For the word "LAFB", copy every line of the material that includes it.

Data listing:
● ● ●

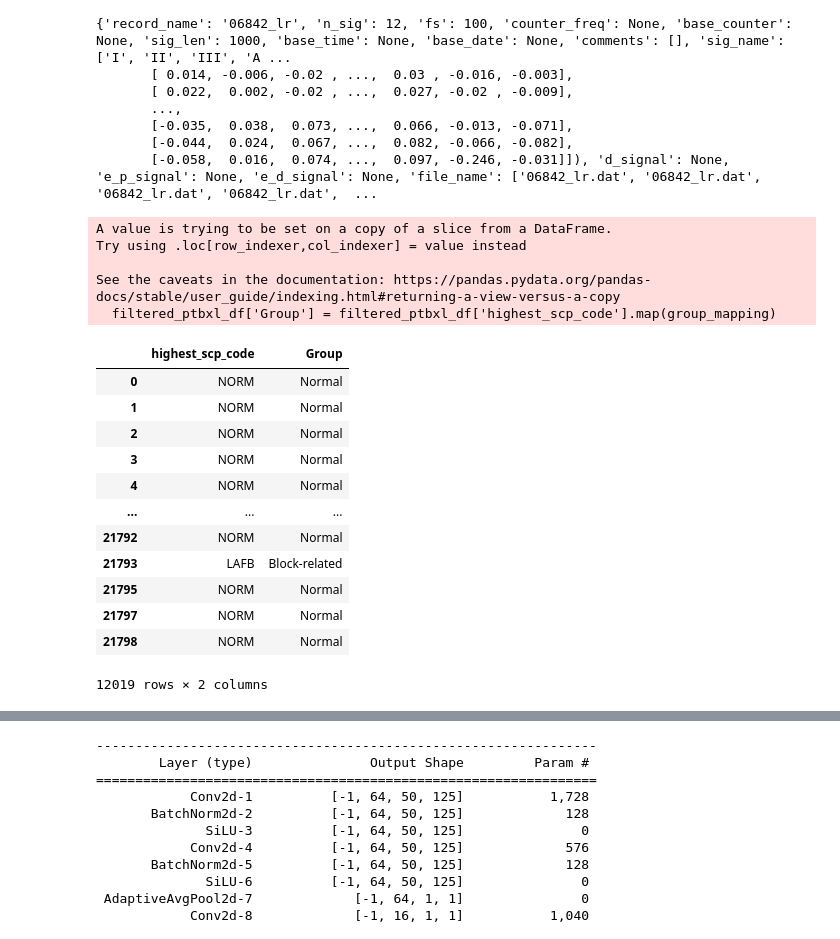
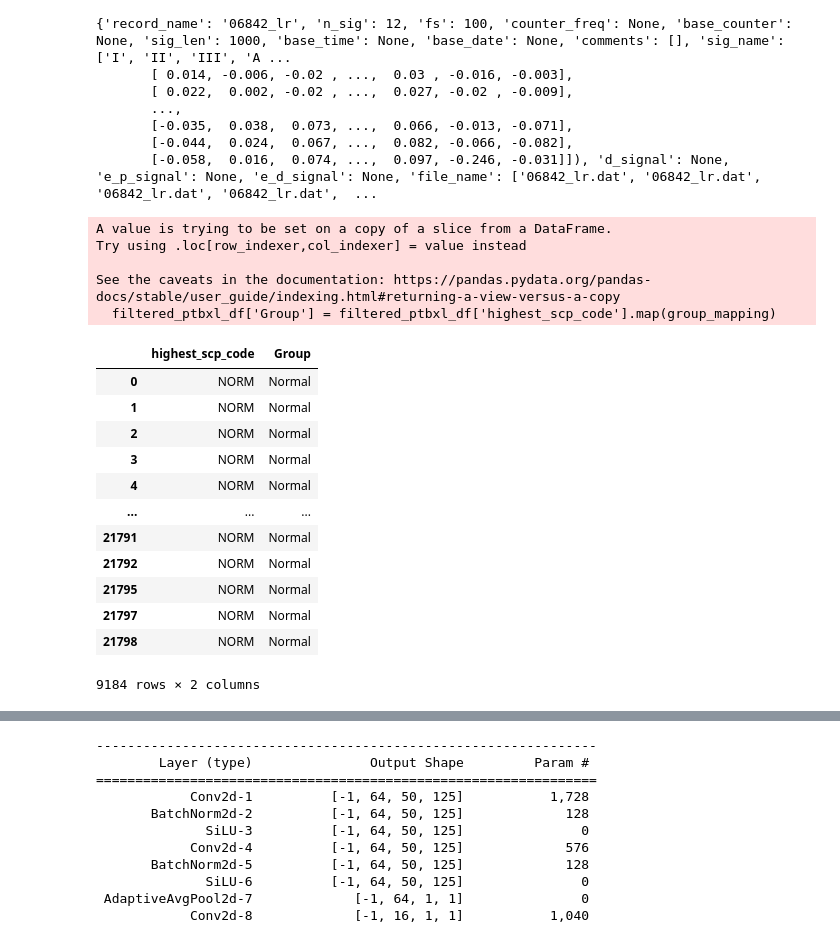
Before and after one commit to ntvinh2005/CSSALT-waveform-classify-model, a Jupyter notebook: exp1.ipynb, the cells around one changed output, grey strips where cells are left out. Drawn from its saved outputs; the diff is of its cells as text; code cells hidden in the pictures.

```diff
--- a/exp1.ipynb
+++ b/exp1.ipynb
@@ -10,7 +10,7 @@ scp_statements_path = r".\ptb-xl-a-large-publicly-available-electrocardiography-
 scp_statements = pd.read_csv(scp_statements_path)
 
 sinus_descriptions = ['sinus rhythm', 'normal ECG']
-#afib_descriptions = ['atrial fibrillation', 'atrial flutter']
+afib_descriptions = ['atrial fibrillation']
 heart_block_descriptions = [
     'first degree AV block', 'second degree AV block',
     'left bundle branch block', 'right bundle branch block', 'incomplete left bundle branch block',
@@ -20,13 +20,13 @@ heart_block_descriptions = [
 filtered_by_sinus = scp_statements[scp_statements['description'].str.contains('|'.join(sinus_descriptions), case=False, na=False)]
 filtered_by_sinus['group'] = 'Sinus'
 
-#filtered_by_afib = scp_statements[scp_statements['description'].str.contains('|'.join(afib_descriptions), case=False, na=False)]
-#filtered_by_afib['group'] = 'AFib'
+filtered_by_afib = scp_statements[scp_statements['description'].str.contains('|'.join(afib_descriptions), case=False, na=False)]
+filtered_by_afib['group'] = 'AFib'
 
-filtered_by_heart_block = scp_statements[scp_statements['description'].str.contains('|'.join(heart_block_descriptions), case=False, na=False)]
-filtered_by_heart_block['group'] = 'Heart Block'
+#filtered_by_heart_block = scp_statements[scp_statements['description'].str.contains('|'.join(heart_block_descriptions), case=False, na=False)]
+#filtered_by_heart_block['group'] = 'Heart Block'
 
-combined_filtered_df = pd.concat([filtered_by_sinus, filtered_by_heart_block]).drop_duplicates()
+combined_filtered_df = pd.concat([filtered_by_sinus, filtered_by_afib]).drop_duplicates()
 
 print("Combined filtered DataFrame with appropriate groups:")
 print(combined_filtered_df[['diagnostic_class', 'description', 'group', 'scp_code']])
@@ -173,43 +160,43 @@ except Exception as e:
        [-0.058,  0.016,  0.074, ...,  0.097, -0.246, -0.031]]), 'd_signal': None, 'e_p_signal': None, 'e_d_signal': None, 'file_name': ['06842_lr.dat', '06842_lr.dat', '06842_lr.dat', '06842_lr.dat',  ...
 # %%
 group_mapping = {
-    #'AFIB': 'AFib-related',
+    'AFIB': 'AFib-related',
     #'AFLT': 'AFib-related',
-    '1AVB': 'Block-related',
-    '2AVB': 'Block-related',
+    #'1AVB': 'Block-related',
+    #'2AVB': 'Block-related',
     #'3AVB': 'Block-related',
-    'CLBBB': 'Block-related',
-    'CRBBB': 'Block-related',
-    'ILBBB': 'Block-related',
-    'IRBBB': 'Block-related',
-    'LAFB': 'Block-related',
+    #'CLBBB': 'Block-related',
+    #'CRBBB': 'Block-related',
+    #'ILBBB': 'Block-related',
+    #'IRBBB': 'Block-related',
+    #'LAFB': 'Block-related',
     'NORM': 'Normal',
     #'PACE': 'Normal',
     'SR': 'Normal'
 }
 
 filtered_ptbxl_df['Group'] = filtered_ptbxl_df['highest_scp_code'].map(group_mapping)
 
 filtered_ptbxl_df[['highest_scp_code', 'Group']]
 # %% [output]
 A value is trying to be set on a copy of a slice from a DataFrame.
 Try using .loc[row_indexer,col_indexer] = value instead
 
 See the caveats in the documentation: https://pandas.pydata.org/pandas-docs/stable/user_guide/indexing.html#returning-a-view-versus-a-copy
   filtered_ptbxl_df['Group'] = filtered_ptbxl_df['highest_scp_code'].map(group_mapping)
 |  | highest_scp_code | Group |
 | 0 | NORM | Normal |
 | 1 | NORM | Normal |
 | 2 | NORM | Normal |
 | 3 | NORM | Normal |
 | 4 | NORM | Normal |
 | ... | ... | ... |
+| 21791 | NORM | Normal |
 | 21792 | NORM | Normal |
-| 21793 | LAFB | Block-related |
 | 21795 | NORM | Normal |
 | 21797 | NORM | Normal |
 | 21798 | NORM | Normal |
-12019 rows × 2 columns
+9184 rows × 2 columns
 # %%
 group_counts = filtered_ptbxl_df['Group'].value_counts()
 group_counts
```
Also changed, not shown: parts of 14 cells of this notebook.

● ● ●

Result of the exercise:
-    'LAFB': 'Block-related',
+    #'LAFB': 'Block-related',
-| 21793 | LAFB | Block-related |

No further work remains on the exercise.